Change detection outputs
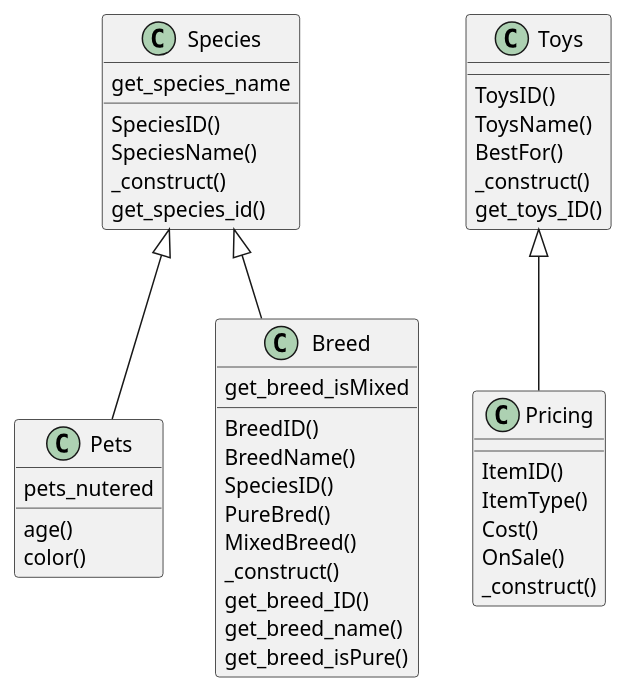
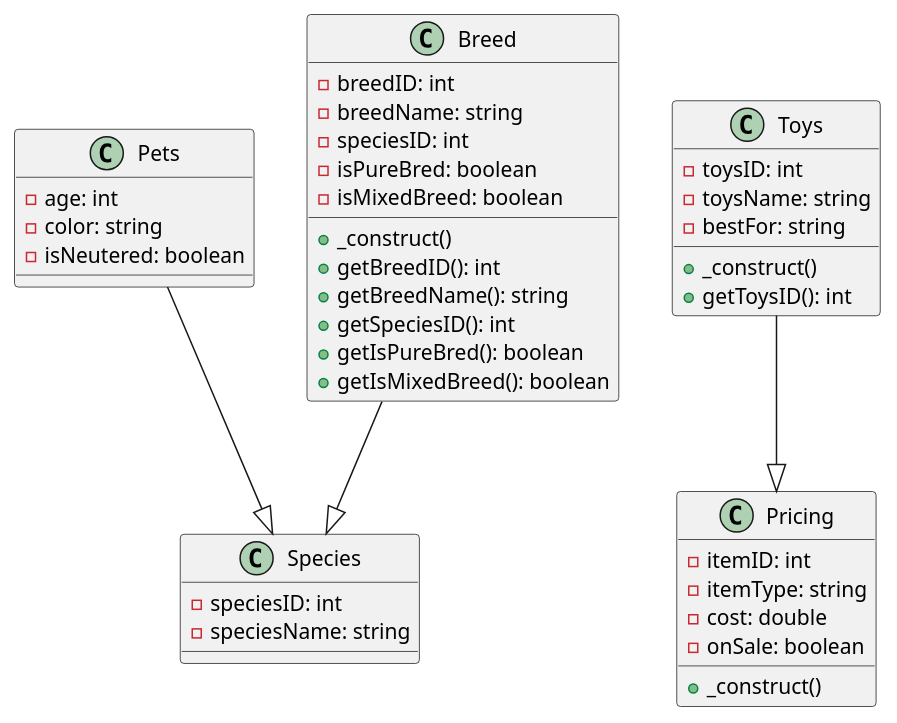
The diagram in project1/pet-store.puml (NiqueNat/block3-adv-web), drawn with PlantUML before and after one commit. The commit also changed other lines of this file, not shown here.

```diff
--- a/project1/pet-store.puml
+++ b/project1/pet-store.puml
@@ -1,52 +1,48 @@
 @startuml
 
-class Pets{
-  age()
-  color()
-  pets_nutered
-
-}
-
-class Pets extends Species {
-
-}
-
-class Breed extends Species {
-  BreedID()
-  BreedName()
-  SpeciesID()
-  PureBred()
-  MixedBreed()
-_construct()
-get_breed_ID()
-get_breed_name()
-get_breed_isPure()
-get_breed_isMixed
+class Pets {
+  - age: int
+  - color: string
+  - isNeutered: boolean
 }
 
 class Species {
-  SpeciesID()
-  SpeciesName()
-  _construct()
-get_species_id()
-get_species_name
+  - speciesID: int
+  - speciesName: string
+}
+
+class Breed {
+  - breedID: int
+  - breedName: string
+  - speciesID: int
+  - isPureBred: boolean
+  - isMixedBreed: boolean
+  + _construct()
+  + getBreedID(): int
+  + getBreedName(): string
+  + getSpeciesID(): int
+  + getIsPureBred(): boolean
+  + getIsMixedBreed(): boolean
 }
 
 class Toys {
-  ToysID()
-  ToysName()
-  BestFor()
-_construct()
-get_toys_ID()
+  - toysID: int
+  - toysName: string
+  - bestFor: string
+  + _construct()
+  + getToysID(): int
 }
 
-class Pricing extends Toys{
-  ItemID()
-  ItemType()
-  Cost()
-  OnSale()
-_construct()
+class Pricing {
+  - itemID: int
+  - itemType: string
+  - cost: double
+  - onSale: boolean
+  + _construct()
 }
 
+Pets --|> Species
+Breed --|> Species
+Toys --|> Pricing
 
 @enduml
```
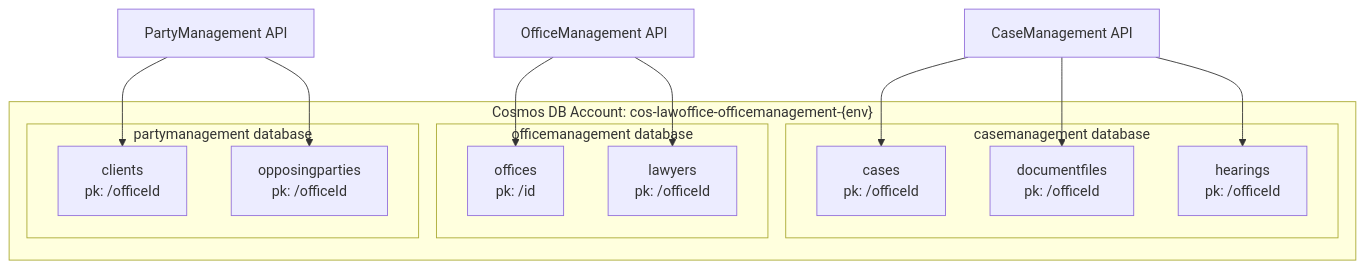
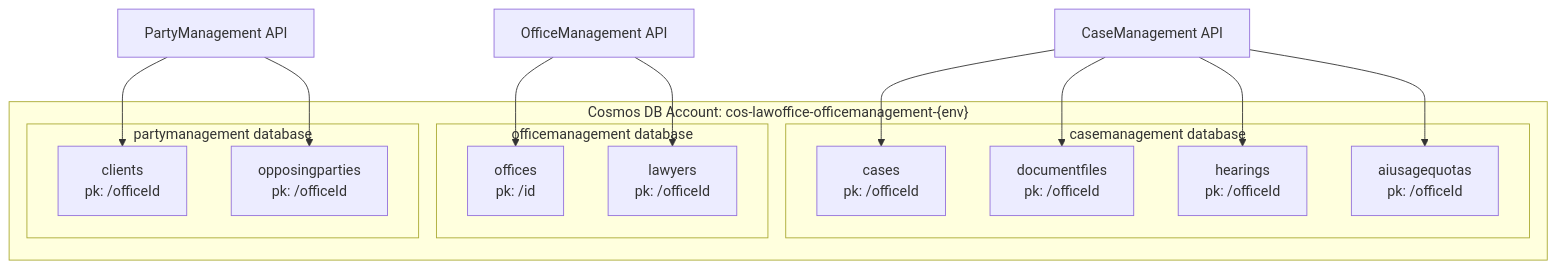
Before and after one commit to dejanefremovout/LawOffice: the first of 4 diagrams in docs/architecture/DATA_ARCHITECTURE.md, drawn with Mermaid. The commit also changed other lines of this file and 47 other files, not shown here.

````diff
--- a/docs/architecture/DATA_ARCHITECTURE.md
+++ b/docs/architecture/DATA_ARCHITECTURE.md
@@ -47,30 +48,32 @@
 ```mermaid
 graph TB
     subgraph "Cosmos DB Account: cos-lawoffice-officemanagement-{env}"
         subgraph "casemanagement database"
             C_CASES["cases<br/>pk: /officeId"]
             C_DOCS["documentfiles<br/>pk: /officeId"]
             C_HEAR["hearings<br/>pk: /officeId"]
+            C_AI["aiusagequotas<br/>pk: /officeId"]
         end
 
         subgraph "officemanagement database"
             O_OFFICES["offices<br/>pk: /id"]
             O_LAWYERS["lawyers<br/>pk: /officeId"]
         end
 
         subgraph "partymanagement database"
             P_CLIENTS["clients<br/>pk: /officeId"]
             P_OPPOSING["opposingparties<br/>pk: /officeId"]
         end
     end
 
     CaseAPI["CaseManagement API"] --> C_CASES
     CaseAPI --> C_DOCS
     CaseAPI --> C_HEAR
+    CaseAPI --> C_AI
 
     OfficeAPI["OfficeManagement API"] --> O_OFFICES
     OfficeAPI --> O_LAWYERS
 
     PartyAPI["PartyManagement API"] --> P_CLIENTS
     PartyAPI --> P_OPPOSING
 ```
````
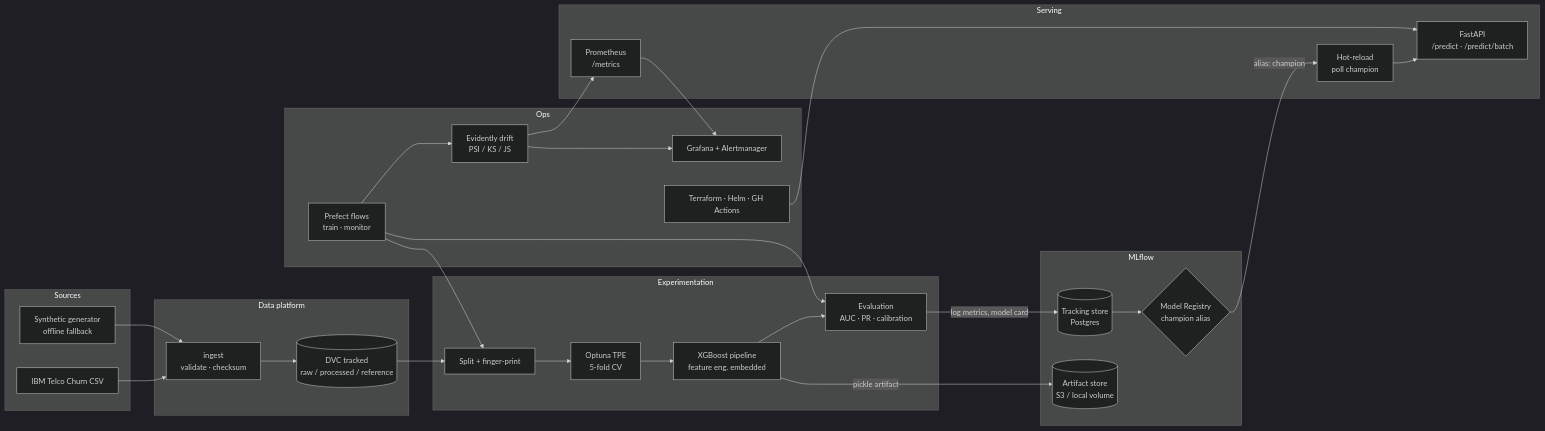
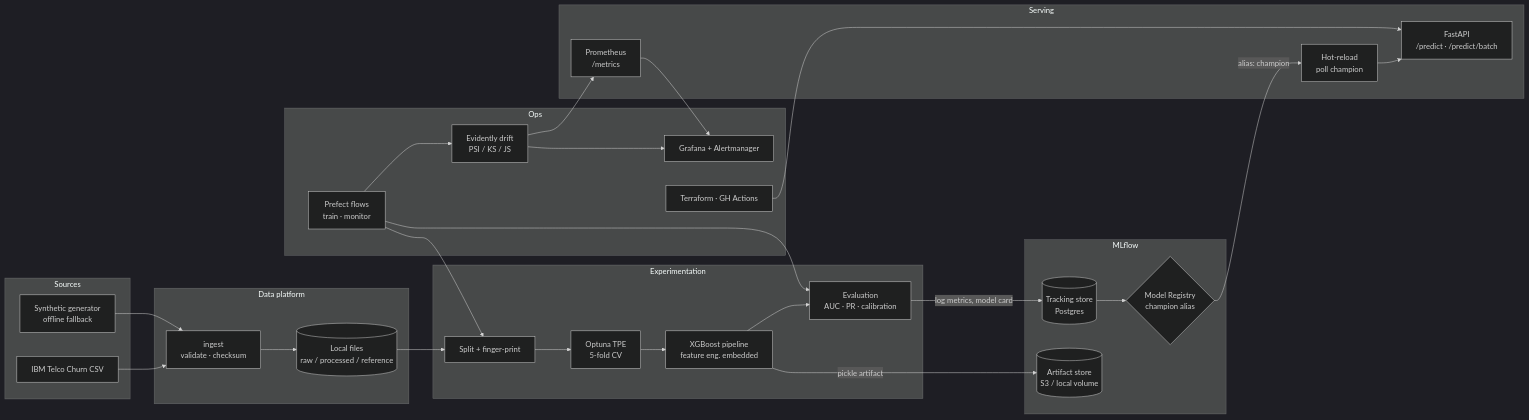
Before and after one commit to GuptaAman12/churnguard: the diagram in docs/architecture.md, drawn with Mermaid (dark theme). The commit also changed other lines of this file and 5 other files, not shown here.

````diff
--- a/docs/architecture.md
+++ b/docs/architecture.md
@@ -7,54 +7,54 @@
 ```mermaid
 flowchart LR
     subgraph Sources
         A[IBM Telco Churn CSV]
         A2[Synthetic generator<br/>offline fallback]
     end
 
     subgraph DataPlatform["Data platform"]
         B[ingest<br/>validate · checksum]
-        C[(DVC tracked<br/>raw / processed / reference)]
+        C[(Local files<br/>raw / processed / reference)]
     end
 
     subgraph Experimentation
         D[Split + finger-print]
         E[Optuna TPE<br/>5-fold CV]
         F[XGBoost pipeline<br/>feature eng. embedded]
         G[Evaluation<br/>AUC · PR · calibration]
     end
 
     subgraph Registry[MLflow]
         H[(Tracking store<br/>Postgres)]
         I[(Artifact store<br/>S3 / local volume)]
         J{Model Registry<br/>champion alias}
     end
 
     subgraph Serving
         K[FastAPI<br/>/predict · /predict/batch]
         L[Hot-reload<br/>poll champion]
         M[Prometheus<br/>/metrics]
     end
 
     subgraph Ops
         N[Prefect flows<br/>train · monitor]
         O[Evidently drift<br/>PSI / KS / JS]
         P[Grafana + Alertmanager]
-        Q[Terraform · Helm · GH Actions]
+        Q[Terraform · GH Actions]
     end
 
     A --> B
     A2 --> B
     B --> C
     C --> D --> E --> F --> G
     G -->|log metrics, model card| H
     F -->|pickle artifact| I
     H --> J
     J -->|alias: champion| L --> K
     M --> P
     N --> D
     N --> G
     N --> O
     O --> M
     O --> P
     Q --> K
 ```
````
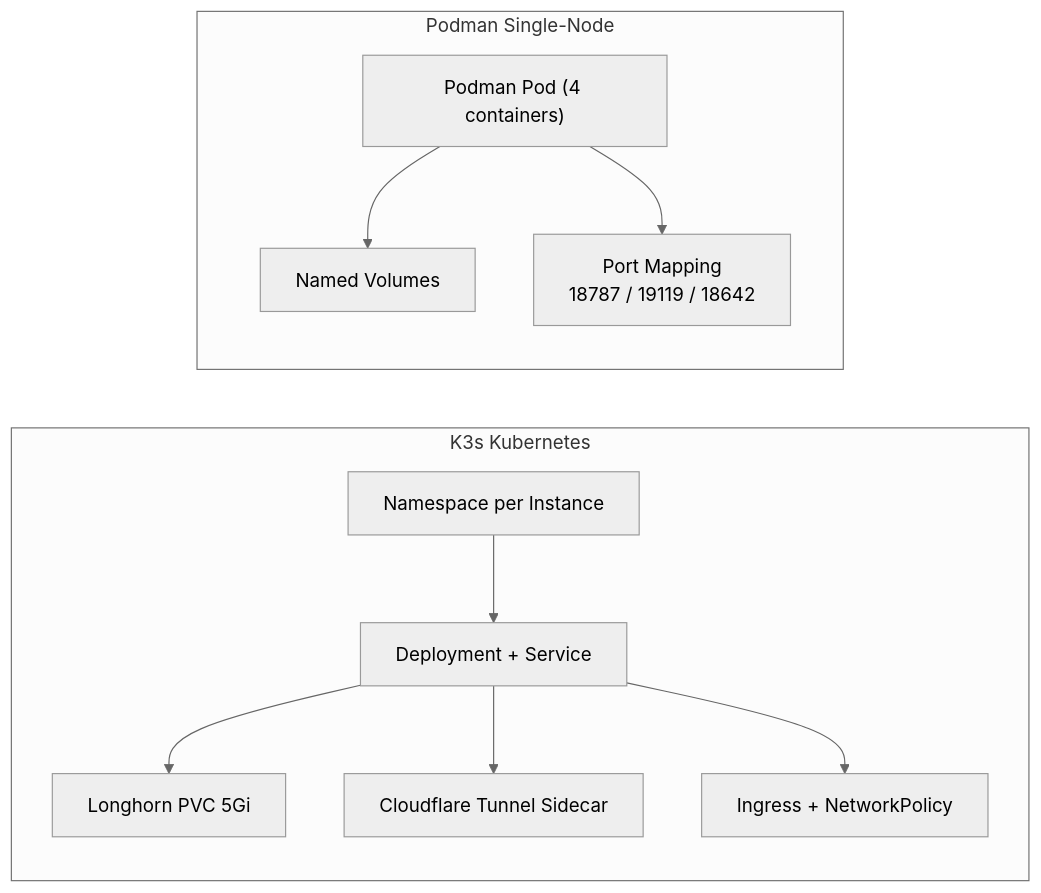
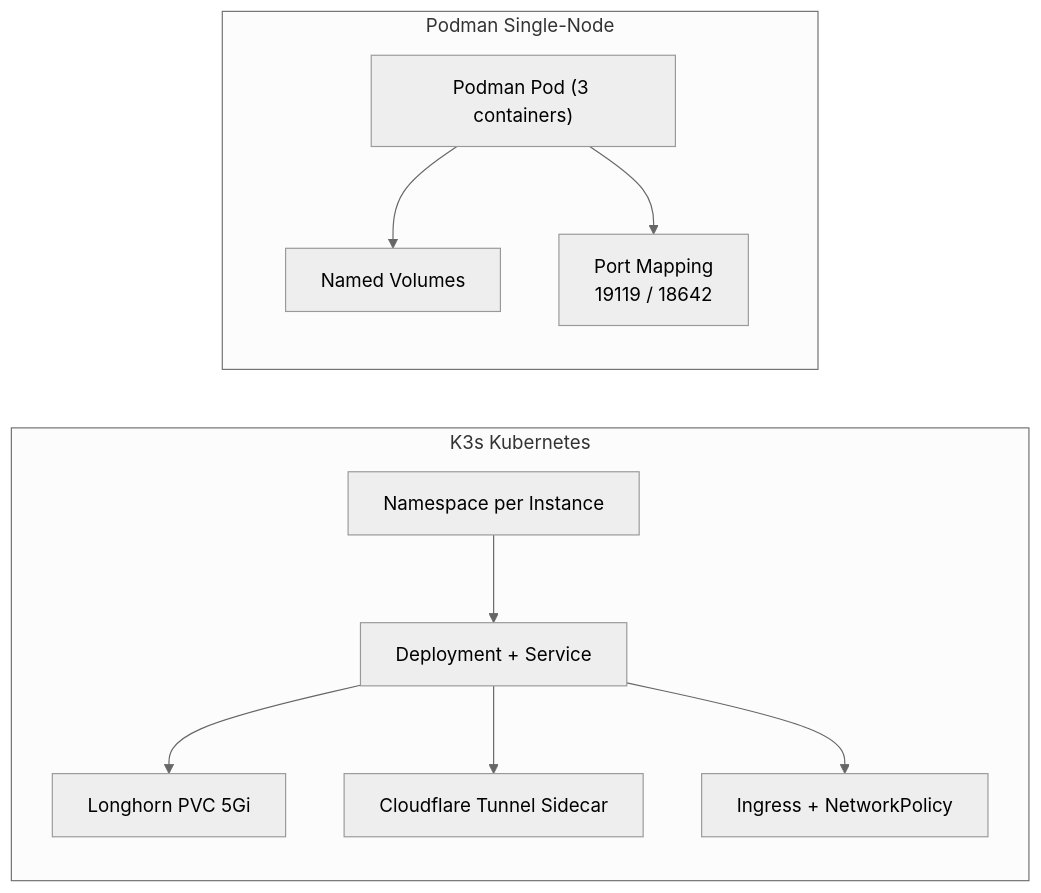
One commit to WOOWTECH/Woow_podman_hermes changed the fifth of 5 diagrams in README.md. Above: the diagram before and after it, drawn with Mermaid (neutral theme). The commit also changed other lines of this file and 43 other files, not shown here.

````diff
--- a/README.md
+++ b/README.md
@@ -231,23 +217,23 @@
 ```mermaid
 graph LR
     subgraph K3s["K3s Kubernetes"]
         direction TB
         K_NS["Namespace per Instance"]
         K_DEP["Deployment + Service"]
         K_PVC["Longhorn PVC 5Gi"]
         K_CF["Cloudflare Tunnel Sidecar"]
         K_ING["Ingress + NetworkPolicy"]
         K_NS --> K_DEP --> K_PVC
         K_DEP --> K_CF
         K_DEP --> K_ING
     end
 
     subgraph Podman["Podman Single-Node"]
         direction TB
-        P_POD["Podman Pod (4 containers)"]
+        P_POD["Podman Pod (3 containers)"]
         P_VOL["Named Volumes"]
-        P_PORT["Port Mapping<br/>18787 / 19119 / 18642"]
+        P_PORT["Port Mapping<br/>19119 / 18642"]
         P_POD --> P_VOL
         P_POD --> P_PORT
     end
 ```
````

BRIEF
Without the pictures, give all the records above again exactly.

RESULT OF THIS TASK
The diagram in project1/pet-store.puml (NiqueNat/block3-adv-web), drawn with PlantUML before and after one commit. The commit also changed other lines of this file, not shown here.

```diff
--- a/project1/pet-store.puml
+++ b/project1/pet-store.puml
@@ -1,52 +1,48 @@
 @startuml
 
-class Pets{
-  age()
-  color()
-  pets_nutered
-
-}
-
-class Pets extends Species {
-
-}
-
-class Breed extends Species {
-  BreedID()
-  BreedName()
-  SpeciesID()
-  PureBred()
-  MixedBreed()
-_construct()
-get_breed_ID()
-get_breed_name()
-get_breed_isPure()
-get_breed_isMixed
+class Pets {
+  - age: int
+  - color: string
+  - isNeutered: boolean
 }
 
 class Species {
-  SpeciesID()
-  SpeciesName()
-  _construct()
-get_species_id()
-get_species_name
+  - speciesID: int
+  - speciesName: string
+}
+
+class Breed {
+  - breedID: int
+  - breedName: string
+  - speciesID: int
+  - isPureBred: boolean
+  - isMixedBreed: boolean
+  + _construct()
+  + getBreedID(): int
+  + getBreedName(): string
+  + getSpeciesID(): int
+  + getIsPureBred(): boolean
+  + getIsMixedBreed(): boolean
 }
 
 class Toys {
-  ToysID()
-  ToysName()
-  BestFor()
-_construct()
-get_toys_ID()
+  - toysID: int
+  - toysName: string
+  - bestFor: string
+  + _construct()
+  + getToysID(): int
 }
 
-class Pricing extends Toys{
-  ItemID()
-  ItemType()
-  Cost()
-  OnSale()
-_construct()
+class Pricing {
+  - itemID: int
+  - itemType: string
+  - cost: double
+  - onSale: boolean
+  + _construct()
 }
 
+Pets --|> Species
+Breed --|> Species
+Toys --|> Pricing
 
 @enduml
```
Before and after one commit to dejanefremovout/LawOffice: the first of 4 diagrams in docs/architecture/DATA_ARCHITECTURE.md, drawn with Mermaid. The commit also changed other lines of this file and 47 other files, not shown here.

````diff
--- a/docs/architecture/DATA_ARCHITECTURE.md
+++ b/docs/architecture/DATA_ARCHITECTURE.md
@@ -47,30 +48,32 @@
 ```mermaid
 graph TB
     subgraph "Cosmos DB Account: cos-lawoffice-officemanagement-{env}"
         subgraph "casemanagement database"
             C_CASES["cases<br/>pk: /officeId"]
             C_DOCS["documentfiles<br/>pk: /officeId"]
             C_HEAR["hearings<br/>pk: /officeId"]
+            C_AI["aiusagequotas<br/>pk: /officeId"]
         end
 
         subgraph "officemanagement database"
             O_OFFICES["offices<br/>pk: /id"]
             O_LAWYERS["lawyers<br/>pk: /officeId"]
         end
 
         subgraph "partymanagement database"
             P_CLIENTS["clients<br/>pk: /officeId"]
             P_OPPOSING["opposingparties<br/>pk: /officeId"]
         end
     end
 
     CaseAPI["CaseManagement API"] --> C_CASES
     CaseAPI --> C_DOCS
     CaseAPI --> C_HEAR
+    CaseAPI --> C_AI
 
     OfficeAPI["OfficeManagement API"] --> O_OFFICES
     OfficeAPI --> O_LAWYERS
 
     PartyAPI["PartyManagement API"] --> P_CLIENTS
     PartyAPI --> P_OPPOSING
 ```
````
Before and after one commit to GuptaAman12/churnguard: the diagram in docs/architecture.md, drawn with Mermaid (dark theme). The commit also changed other lines of this file and 5 other files, not shown here.

````diff
--- a/docs/architecture.md
+++ b/docs/architecture.md
@@ -7,54 +7,54 @@
 ```mermaid
 flowchart LR
     subgraph Sources
         A[IBM Telco Churn CSV]
         A2[Synthetic generator<br/>offline fallback]
     end
 
     subgraph DataPlatform["Data platform"]
         B[ingest<br/>validate · checksum]
-        C[(DVC tracked<br/>raw / processed / reference)]
+        C[(Local files<br/>raw / processed / reference)]
     end
 
     subgraph Experimentation
         D[Split + finger-print]
         E[Optuna TPE<br/>5-fold CV]
         F[XGBoost pipeline<br/>feature eng. embedded]
         G[Evaluation<br/>AUC · PR · calibration]
     end
 
     subgraph Registry[MLflow]
         H[(Tracking store<br/>Postgres)]
         I[(Artifact store<br/>S3 / local volume)]
         J{Model Registry<br/>champion alias}
     end
 
     subgraph Serving
         K[FastAPI<br/>/predict · /predict/batch]
         L[Hot-reload<br/>poll champion]
         M[Prometheus<br/>/metrics]
     end
 
     subgraph Ops
         N[Prefect flows<br/>train · monitor]
         O[Evidently drift<br/>PSI / KS / JS]
         P[Grafana + Alertmanager]
-        Q[Terraform · Helm · GH Actions]
+        Q[Terraform · GH Actions]
     end
 
     A --> B
     A2 --> B
     B --> C
     C --> D --> E --> F --> G
     G -->|log metrics, model card| H
     F -->|pickle artifact| I
     H --> J
     J -->|alias: champion| L --> K
     M --> P
     N --> D
     N --> G
     N --> O
     O --> M
     O --> P
     Q --> K
 ```
````
One commit to WOOWTECH/Woow_podman_hermes changed the fifth of 5 diagrams in README.md. Above: the diagram before and after it, drawn with Mermaid (neutral theme). The commit also changed other lines of this file and 43 other files, not shown here.

````diff
--- a/README.md
+++ b/README.md
@@ -231,23 +217,23 @@
 ```mermaid
 graph LR
     subgraph K3s["K3s Kubernetes"]
         direction TB
         K_NS["Namespace per Instance"]
         K_DEP["Deployment + Service"]
         K_PVC["Longhorn PVC 5Gi"]
         K_CF["Cloudflare Tunnel Sidecar"]
         K_ING["Ingress + NetworkPolicy"]
         K_NS --> K_DEP --> K_PVC
         K_DEP --> K_CF
         K_DEP --> K_ING
     end
 
     subgraph Podman["Podman Single-Node"]
         direction TB
-        P_POD["Podman Pod (4 containers)"]
+        P_POD["Podman Pod (3 containers)"]
         P_VOL["Named Volumes"]
-        P_PORT["Port Mapping<br/>18787 / 19119 / 18642"]
+        P_PORT["Port Mapping<br/>19119 / 18642"]
         P_POD --> P_VOL
         P_POD --> P_PORT
     end
 ```
````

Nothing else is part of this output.